YOUR TASK: Please provide the entries below again, word for word.

Stored dataset items:
_ _ _ _ _ _ _
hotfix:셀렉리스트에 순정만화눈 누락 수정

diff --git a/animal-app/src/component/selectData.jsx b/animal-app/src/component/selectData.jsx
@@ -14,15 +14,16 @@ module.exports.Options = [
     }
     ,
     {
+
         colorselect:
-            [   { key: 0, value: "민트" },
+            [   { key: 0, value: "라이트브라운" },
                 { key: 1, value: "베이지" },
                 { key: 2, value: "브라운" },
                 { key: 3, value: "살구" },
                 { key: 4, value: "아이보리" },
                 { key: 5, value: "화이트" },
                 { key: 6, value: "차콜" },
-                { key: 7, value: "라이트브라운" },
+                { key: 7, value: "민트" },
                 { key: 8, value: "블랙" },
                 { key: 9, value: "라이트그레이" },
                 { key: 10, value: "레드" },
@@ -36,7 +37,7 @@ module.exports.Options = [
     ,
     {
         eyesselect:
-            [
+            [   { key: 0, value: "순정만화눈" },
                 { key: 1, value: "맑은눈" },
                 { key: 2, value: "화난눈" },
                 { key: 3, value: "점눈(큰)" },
_ _ _ _ _ _ _
RESULT OF THIS TASK:
hotfix:셀렉리스트에 순정만화눈 누락 수정

diff --git a/animal-app/src/component/selectData.jsx b/animal-app/src/component/selectData.jsx
@@ -14,15 +14,16 @@ module.exports.Options = [
     }
     ,
     {
+
         colorselect:
-            [   { key: 0, value: "민트" },
+            [   { key: 0, value: "라이트브라운" },
                 { key: 1, value: "베이지" },
                 { key: 2, value: "브라운" },
                 { key: 3, value: "살구" },
                 { key: 4, value: "아이보리" },
                 { key: 5, value: "화이트" },
                 { key: 6, value: "차콜" },
-                { key: 7, value: "라이트브라운" },
+                { key: 7, value: "민트" },
                 { key: 8, value: "블랙" },
                 { key: 9, value: "라이트그레이" },
                 { key: 10, value: "레드" },
@@ -36,7 +37,7 @@ module.exports.Options = [
     ,
     {
         eyesselect:
-            [
+            [   { key: 0, value: "순정만화눈" },
                 { key: 1, value: "맑은눈" },
                 { key: 2, value: "화난눈" },
                 { key: 3, value: "점눈(큰)" },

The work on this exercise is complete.